The Nordic banks have recently demonstrated that high levels of capital will not prevent a bank from getting into trouble. Dankse Bank, plagued by money laundering problems that wiped out half of its market value, may have suffered from a supervisor who applied a set it and forget it approach.
Lastly, regarding the writing down or writing off of CoCo capital, the RBNZ prefers a high trigger. However, the idea that a high CoCo trigger will contribute to financial stability may suffer from the same keep it simple, set it and forget it mindset.
The 4th Capital Review Paper: more of the same
Against this backdrop of an increasingly vulnerable banking system, emerging risks, supervisory complacency, and the longing for the simple world of yesteryear, the RBNZ presents a proposal that can be best characterised as more of the same.
Briefly summarised the main elements of the 4th Capital Review Paper are:
Tier 1 capital requirements at 15% of Risk Weighted Assets (RWAs),
a 1% surcharge for systemically important banks,
a structure of regulatory capital where Common Equity Tier 1 (CET1) dominates,
a more prominent role for a conservation buffer, which comprises solely of CET1,
a significantly diminished role for non-equity capital,
a more prominent role of the Standardised approach of calculating risk weights, and
a significantly diminished role for the Internal Ratings Based approach of calculating risk weights.
More: Total capital ratios for New Zealand banks will be 17% overall, and 18% for systemically important banks, up from 10.5%. The main capital component driving this increase is the conservation buffer, which adds 5% to the current buffer of 2.5%. The D-SIB (Domestic Systemically Important Bank) and Countercyclical Buffer contribute 2.5% to the increase in capital.
The same: As under the current rules, these are all Pillar 1 requirements, meant to cover credit risk, market risk, and operational risk.
However, the RBNZ proposal fails to acknowledge the vulnerabilities of the current system: i) better-informed and more savvy retail investors and depositors; ii) the growing importance of operational risks, iii) the complexities of banking and the naive belief in simple solutions. Instead of acknowledging operational risk and liquidity risk, the Reserve Bank focuses on a risk that is largely under control: credit risk.
More of the same is hardly an improvement, it leaves the current financial system vulnerable to the impact of significant shocks. The governance of own funds regulation at the Reserve Bank is such that a next official may dial the ratio requirements down to levels that are comparable to other countries. I doubt if such a move will contribute to safety and stability, hence my submission.

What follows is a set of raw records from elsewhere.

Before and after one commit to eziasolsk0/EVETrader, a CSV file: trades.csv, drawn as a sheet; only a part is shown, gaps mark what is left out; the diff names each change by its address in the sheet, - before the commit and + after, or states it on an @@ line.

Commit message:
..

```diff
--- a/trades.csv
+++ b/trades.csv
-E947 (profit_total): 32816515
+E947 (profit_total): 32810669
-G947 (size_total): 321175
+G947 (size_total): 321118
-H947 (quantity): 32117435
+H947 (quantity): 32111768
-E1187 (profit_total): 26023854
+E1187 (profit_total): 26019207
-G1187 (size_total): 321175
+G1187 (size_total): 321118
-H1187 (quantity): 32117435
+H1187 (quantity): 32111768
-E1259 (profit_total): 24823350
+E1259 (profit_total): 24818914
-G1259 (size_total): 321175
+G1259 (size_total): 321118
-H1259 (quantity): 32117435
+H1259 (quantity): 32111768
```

My comments [submission on the RBNZ capital proposals] therefore will focus on the structure of capital. The RBNZ should let go of the idea of the “wall of equity” and accept layers instead. Layers in the form of, for example, contingent convertible capital. But also “layered” degrees of capital disclosures, thus following the example of Europe’s Pillar 2 framework, which is now split into two parts, of which the “guidance” part allows the supervisor to do its job: supervise. This instead of the current approach which seems to be inspired by Madame de Pompadour’s famous adage: Après nous, le déluge.

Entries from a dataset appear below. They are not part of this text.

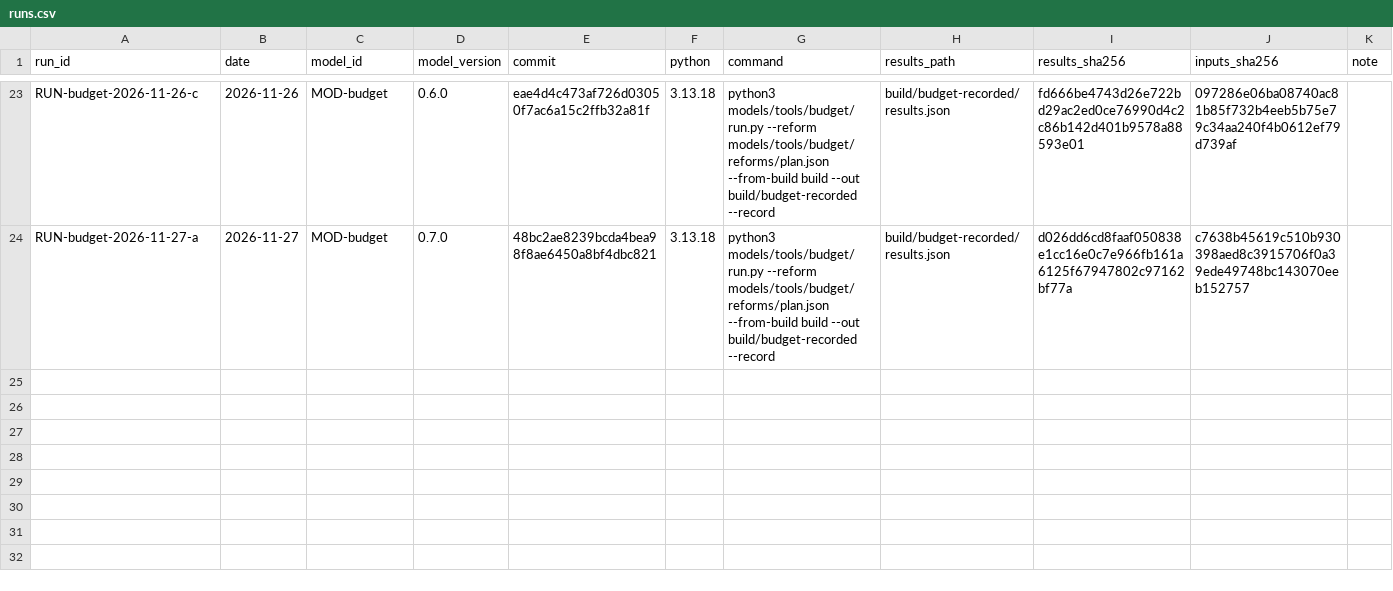
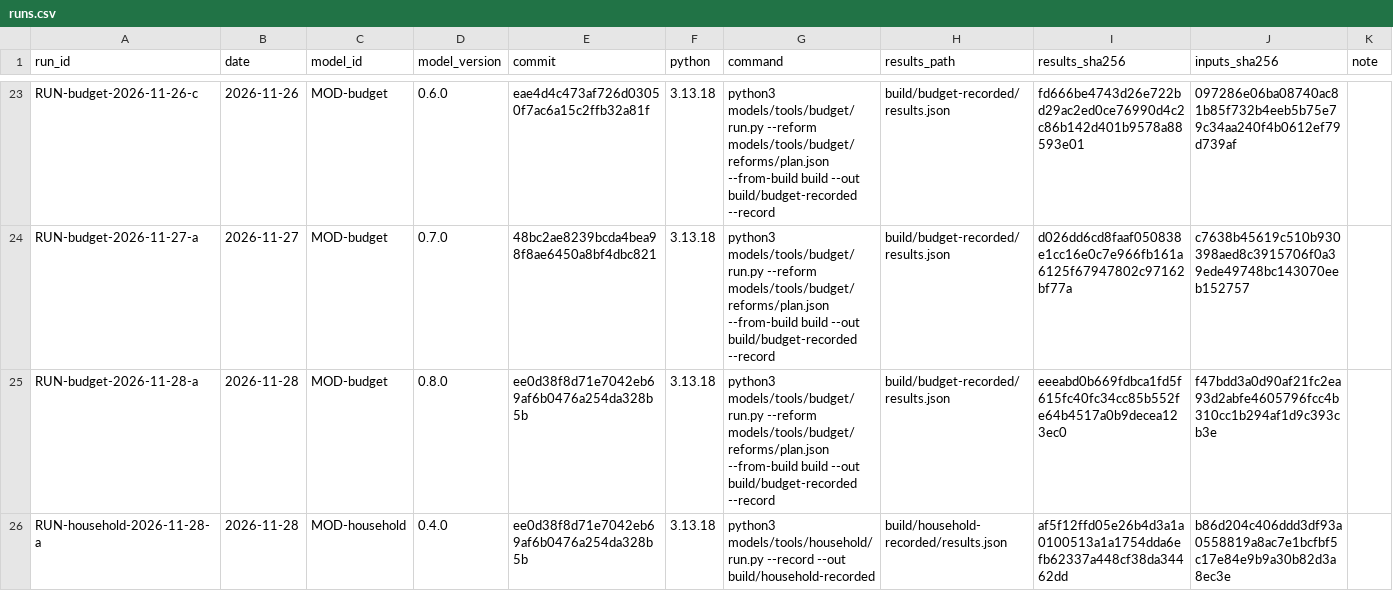
Before and after one commit to fm58cn6g4d-stack/project-2050, a CSV file: models/runs.csv, drawn as a sheet; only a part is shown, gaps mark what is left out.

```diff
--- a/models/runs.csv
+++ b/models/runs.csv
@@ -24 +24,3 @@ RUN-budget-2026-11-26-c,2026-11-26,MOD-budget,0.6.0,eae4d4c473af726d03050f7ac6a1
 RUN-budget-2026-11-27-a,2026-11-27,MOD-budget,0.7.0,48bc2ae8239bcda4bea98f8ae6450a8bf4dbc821,3.13.18,python3 models/tools/budget/run.py --reform models/tools/budget/reforms/plan.json --from-build build --out build/budget-recorded --record,build/budget-recorded/results.json,d026dd6cd8faaf050838e1cc16e0c7e966fb161a6125f67947802c97162bf77a,c7638b45619c510b930398aed8c3915706f0a39ede49748bc143070eeb152757,
+RUN-budget-2026-11-28-a,2026-11-28,MOD-budget,0.8.0,ee0d38f8d71e7042eb69af6b0476a254da328b5b,3.13.18,python3 models/tools/budget/run.py --reform models/tools/budget/reforms/plan.json --from-build build --out build/budget-recorded --record,build/budget-recorded/results.json,eeeabd0b669fdbca1fd5f615fc40fc34cc85b552fe64b4517a0b9decea123ec0,f47bdd3a0d90af21fc2ea93d2abfe4605796fcc4b310cc1b294af1d9c393cb3e,
+RUN-household-2026-11-28-a,2026-11-28,MOD-household,0.4.0,ee0d38f8d71e7042eb69af6b0476a254da328b5b,3.13.18,python3 models/tools/household/run.py --record --out build/household-recorded,build/household-recorded/results.json,af5f12ffd05e26b4d3a1a0100513a1a1754dda6efb62337a448cf38da34462dd,b86d204c406ddd3df93a0558819a8ac7e1bcfbf5c17e84e9b9a30b82d3a8ec3e,
```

* Calomiris, C. W. and S. H. Haber (2014). Fragile by Design: The Political Origins of Banking Crises and Scarce Credit. 41 William Street Princeton, New Jersey 08540 USA: Princeton University Press.

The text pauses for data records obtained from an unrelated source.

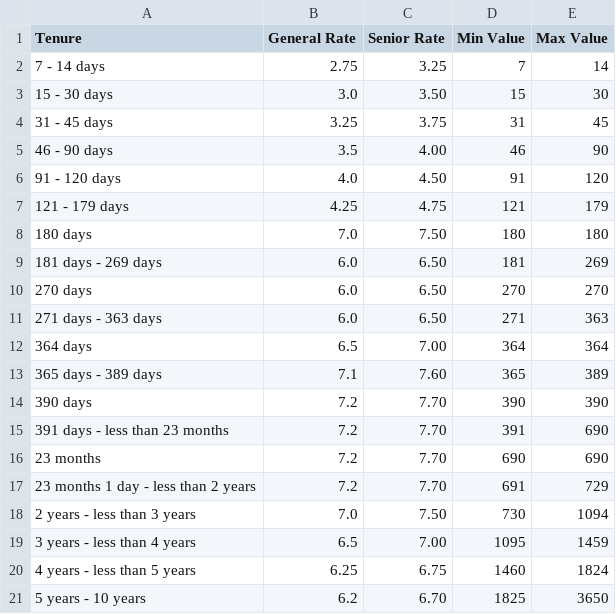
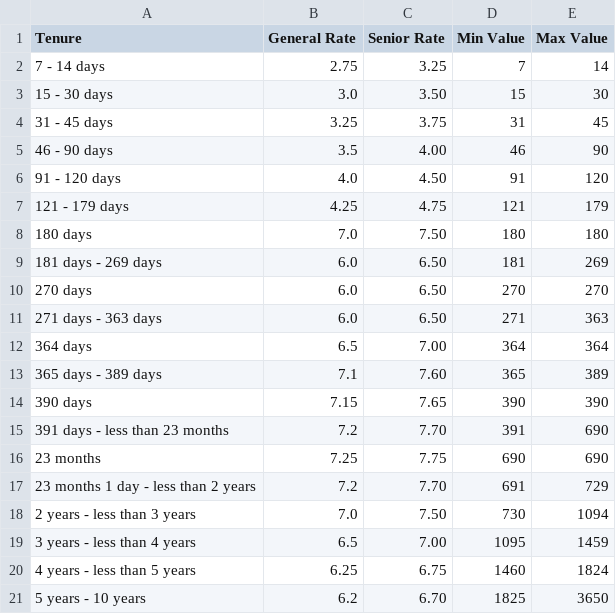
Before and after one commit to riajindal/fixed_deposit_dashboard, a CSV file: data_extraction/kotak_slabs.csv, drawn as a sheet.

```diff
--- a/data_extraction/kotak_slabs.csv
+++ b/data_extraction/kotak_slabs.csv
@@ -13,5 +13,5 @@ Tenure,General Rate,Senior Rate,Min Value,Max Value
 365 days - 389 days,7.1,7.60,365,389
-390 days ,7.2,7.70,390,390
+390 days ,7.15,7.65,390,390
 391 days - less than 23 months,7.2,7.70,391,690
-23 months,7.2,7.70,690,690
+23 months,7.25,7.75,690,690
 23 months 1 day - less than 2 years,7.2,7.70,691,729
```
Also changed, not shown: bank_revenue.csv, bucket_master.csv, 13 other files.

*Martien Lubberink is an Associate Professor at the School of Accounting and Commercial Law at Victoria University. He previously worked for the central bank of the Netherlands where he contributed to the development of new regulatory capital standards and regulatory capital disclosure standards for banks worldwide including Europe (Basel III and CRD IV respectively).